The good thing is today there seems to be a correction in the overall retail landscape. Here’s how: traditional businesses have understood the importance of online shopping for Indian consumers and adopted an Omnichannel strategy. They are also going an extra mile to elevate the in-store experience with the help of technologies like virtual and augmented reality.
Giving up the madness of offering massive discounts – a major reason why books of many e-commerce companies are in red – online players are exploring differentiated partnerships with brick-and-mortar retailers.

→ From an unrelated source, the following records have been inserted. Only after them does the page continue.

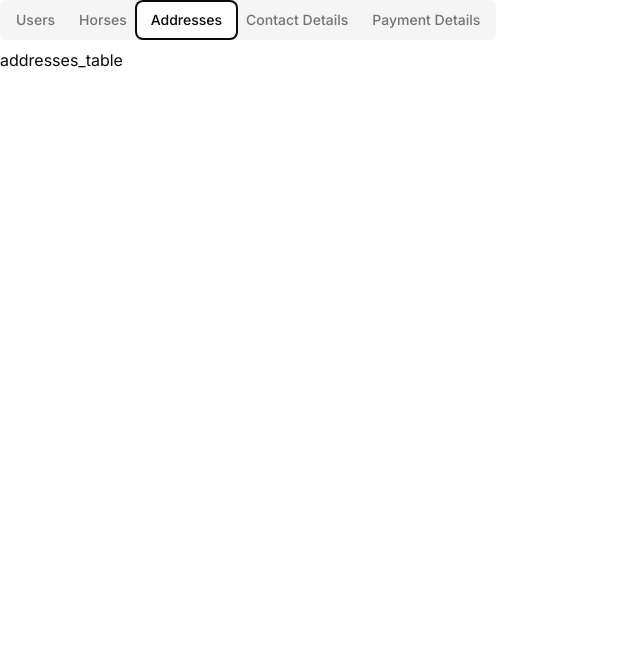
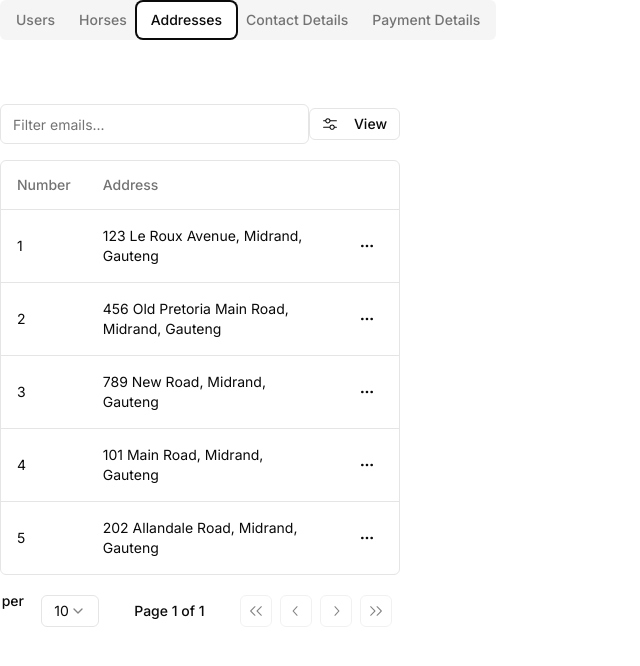
Before and after one commit to ST10019838/Team-Quaternary_XBCAD7319, a Next.js app in the folder application/: page /admin in a window 1280 px wide. Both pictures are taken after a click on the tab "Addresses". Shown: the top 666 px of the page, without its empty margins (0-640 px from the left). Built offline with nearby package versions, Linux system fonts and the light colour scheme.

Commit message:
fix: re-added address table data and columns back after accidentally removing them from the merge

```diff
--- a/application/src/components/ui/addresses-table.tsx
+++ b/application/src/components/ui/addresses-table.tsx
@@ -1,3 +1,67 @@
+'use client'
+
+import { ColumnDef } from '@tanstack/react-table'
+import { Button } from '@/components/shadcn-ui/button'
+import {
+  DropdownMenu,
+  DropdownMenuContent,
+  DropdownMenuItem,
+  DropdownMenuTrigger,
+} from '@/components/shadcn-ui/dropdown-menu'
+import { MoreHorizontal } from 'lucide-react'
+import { DataTable } from '../shadcn-ui/data-table'
+
+// Sample data for addresses in Pretoria, South Africa
+const data: Address[] = [
+  { id: 1, address: '123 Le Roux Avenue, Midrand, Gauteng' },
+  { id: 2, address: '456 Old Pretoria Main Road, Midrand, Gauteng' },
+  { id: 3, address: '789 New Road, Midrand, Gauteng' },
+  { id: 4, address: '101 Main Road, Midrand, Gauteng' },
+  { id: 5, address: '202 Allandale Road, Midrand, Gauteng' },
+]
+
+export type Address = {
+  id: number
+  address: string
+}
+
+export const columns: ColumnDef<Address>[] = [
+  {
+    accessorKey: 'id',
+    header: 'Number',
+    cell: ({ row }) => <div className="text-left">{row.getValue('id')}</div>,
+  },
+  {
+    accessorKey: 'address',
+    header: 'Address',
+  },
+  {
+    id: 'actions',
+    enableHiding: false,
+    cell: ({ row }) => {
+      return (
+        <DropdownMenu>
+          <DropdownMenuTrigger asChild>
+            <Button variant="ghost" className="h-8 w-8 p-0">
+              <span className="sr-only">Open menu</span>
+              <MoreHorizontal className="h-4 w-4" />
+            </Button>
+          </DropdownMenuTrigger>
+          <DropdownMenuContent align="end">
+            <DropdownMenuItem>View details</DropdownMenuItem>
+            <DropdownMenuItem>Edit address</DropdownMenuItem>
+            <DropdownMenuItem>Delete address</DropdownMenuItem>
+          </DropdownMenuContent>
+        </DropdownMenu>
+      )
+    },
+  },
+]
+
 export default function AddressesTable() {
-  return <div>addresses_table</div>
+  return (
+    <div className="container mx-auto py-10">
+      <DataTable columns={columns} data={data} />
+    </div>
+  )
 }
```
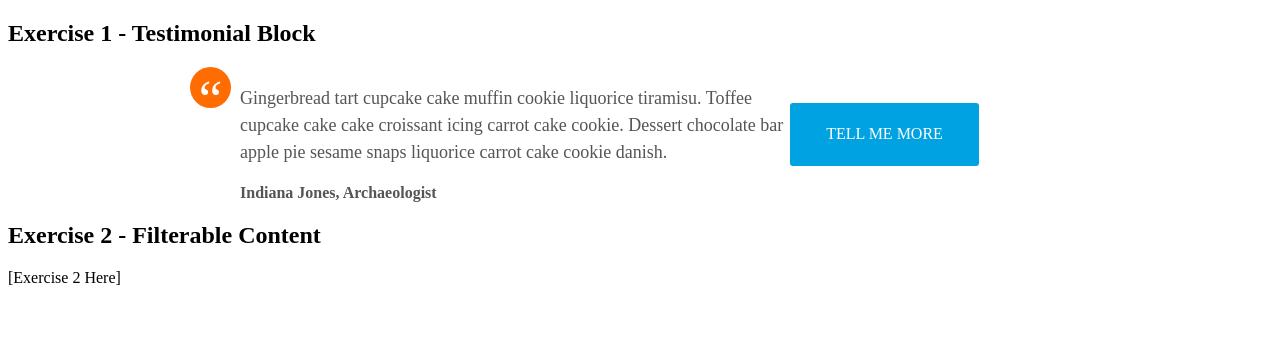
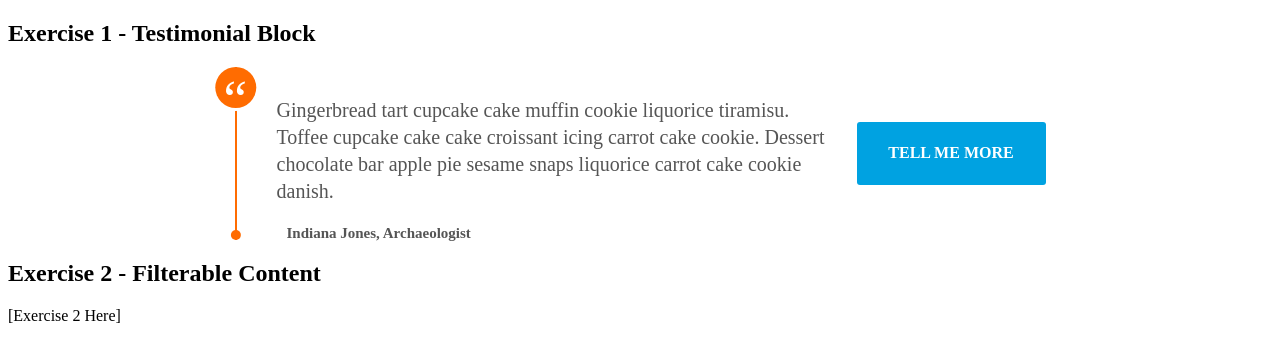
Before and after one commit to eddieolivas/Hubspot-Code-Exercise, a React app: page / in a window 1280 px wide. Shown: the top 362 px of the page. Built offline with nearby package versions, Linux system fonts and the light colour scheme; the HTML template or start-up script is replaced by a standard one.

Commit message:
Completed exercise 1.

```diff
--- a/src/js/components/Exercise1.module.scss
+++ b/src/js/components/Exercise1.module.scss
@@ -2,26 +2,34 @@
   color: #555555;
   display: flex;
   flex-flow: row nowrap;
-  justify-content: space-between;
+  justify-content: center;
   margin: auto;
   max-width: 900px;
+  padding: 0 2em;
 
   .container {
     align-items: center;
     display: flex;
+    flex-direction: column;
+
+    @media screen and (min-width: 960px) {
+      flex-direction: row;
+    }
 
     .testimonial {
+      border-left: 2px solid rgba(255, 108, 1, 1);
       display: flex;
       flex-flow: column wrap;
       max-width: 600px;
 
       p {
-        font-size: 18px;
+        font-size: 20px;
         line-height: 27px;
-        padding-left: 50px;
+        padding: 10px 0 0 40px;
       }
 
       span {
+        font-size: 15px;
         font-weight: bold;
         padding-left: 50px;
       }
@@ -29,16 +37,27 @@
       &:before {
         background: none repeat scroll 0 0 rgba(255, 108, 1, 1);
         border-radius: 50% 50% 50% 50%;
+        box-shadow: 0 3px 0 #fff;
         color: #fff;
         content: "\201C";
         font-family: 'icons';
         font-size: 53px;
         height: 41px;
         line-height: 64px;
-        // padding-left: 2px;
         position: absolute;
         text-align: center;
+        transform: translateX(-53%);
         width: 41px;
+      }
+
+      &:after {
+        background: none repeat scroll 0 0 rgba(255, 108, 1, 1);
+        border-radius: 50% 50% 50% 50%;
+        content: "";
+        height: 10px;
+        margin-top: -12px;
+        transform: translateX(-61%);
+        width: 10px;
       }
     }
 
@@ -48,10 +67,21 @@
       border-radius: 3px;
       color: #fff;
       display: flex;
+      font-weight: bold;
       height: 63px;
       justify-content: center;
+      margin-left: 20px;
       text-transform: uppercase;
       width: 189px;
+
+      @media screen and (max-width: 960px) {
+        margin-top: 25px;
+      }
+
+      &:hover {
+        background: #02b7ff;
+        cursor: pointer;
+      }
     }
   }
 }
```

Both, online and offline retailers have realised the importance of ‘experience’. While physical stores are doing this by creating a high-tech retail experience, some online players have invested in large-format centres recently where customers, after looking at the product, have the option of placing the order online. Eventually every player wants to connect with customers when attention spans and dwell time are at an all-time low.
Phygital, which is all about blending the physical and digital to create an ecosystem between the brand and consumer across the two worlds, is the biggest reality that must be embraced by established and new businesses. Today, customers are not loyal to any channel – online or offline – and they expect a seamless experience. Today, a customer can both shop in the store or online, and get delivery of products at home or in the store nearest to them. With more than 1300 outlets across the country, Titan Company Limited is creating unique retail experiences for its customers in different age groups. Our online destination for all Titan products, titan.co.in, further adds to our journey towards improved margins and, more importantly, help us grow our presence as a lifestyle company.
The future definitely lies in the direction of Omnichannel retailing, providing companies with both the unrivalled reach of the internet as well as the opportunity to offer after-sales services such as exchange and return of goods through their brick-and-mortar stores. With evolving consumer preferences, the players that can offer a touch point anywhere, anytime will be the ones to reap the best rewards.